Boat Sales Sinking In Sluggish Economy
Posted: May 5, 2008 07:00 PM PDT
Updated: May 6, 2008 06:58 AM PDT
GAUTIER (WLOX) -- A lot full of boats and few customers has Sales Manager Winston Harbin just trying to stay afloat at Rough Water Marine in Gautier.
"So far it's been tough, and it's going to be tough the rest of the year," Harbin said.
April through May are considered peak boat-buying months. But with two boats from 2007 still in his yard, Harbin is stuck trying to weather an economic storm.
"We've got to fight for every one right now because it's a tough economy to get through," Harbin says.
He's only sold about half of what he sold last year, and believes rising gas prices and a sinking economy are to blame. Owning a boat is a luxury, and Harbin says the initial $35,000 bill isn't the only price you'll pay for a good time.
"A good weekend can run into several hundred dollars real quick. Those red snapper out there cost more and more to catch every year it seems," Harbin said.
Sales for parts and accessories have held strong, and maintenance work keeps a steady stream of boats coming in. That's because people are fixing what they've got, instead of snagging something new off Harbin's lot.
"I still have a couple boats we need to move, but the economy makes it a tougher job to do. We just have to work harder at it," Harbin said.
Harbin hopes his 26 foot Angler will sell soon. But he won't be ordering any more this large, as long as boaters keep downsizing their dreams.

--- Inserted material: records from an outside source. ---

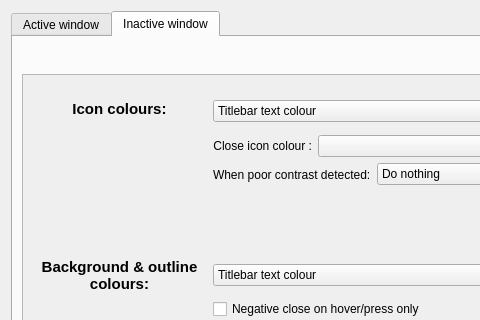
The window that kdecoration/config/ui/buttoncolors.ui (paulmcauley/klassy) describes before a commit, drawn with Qt 5; both pictures show x 0 to 480 and y 0 to 320 of the 958 by 591 pixel window.
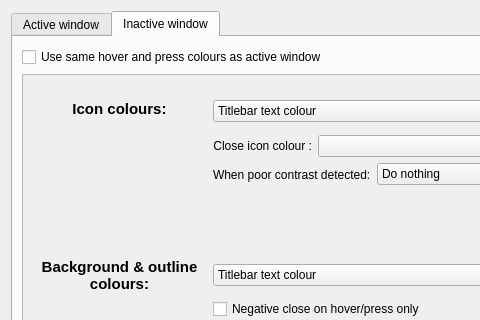
The same window after the commit. The open tabs and pages were chosen to show the change.

Commit message: "Use same hover and press colours as active" to inactive button colours

```diff
--- a/kdecoration/config/ui/buttoncolors.ui
+++ b/kdecoration/config/ui/buttoncolors.ui
@@ -818,6 +818,13 @@
       <layout class="QVBoxLayout" name="verticalLayout_7">
        <item>
         <layout class="QHBoxLayout" name="horizontalLayout_5">
+         <item>
+          <widget class="QCheckBox" name="buttonColorsInactiveSameHoverPress">
+           <property name="text">
+            <string>Use same hover and press colours as active window</string>
+           </property>
+          </widget>
+         </item>
          <item>
           <spacer name="horizontalSpacer_5">
            <property name="orientation">
```
Left out of the diff: 147 changed lines with no effect on the pictures. The commit also changes 21 other files.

Many boaters are opting for more fuel efficient motors; one at Rough Water uses about 40 percent less fuel. People are also opting for personal watercraft like jet skis as an alternative to large boats.
By Keli Rabon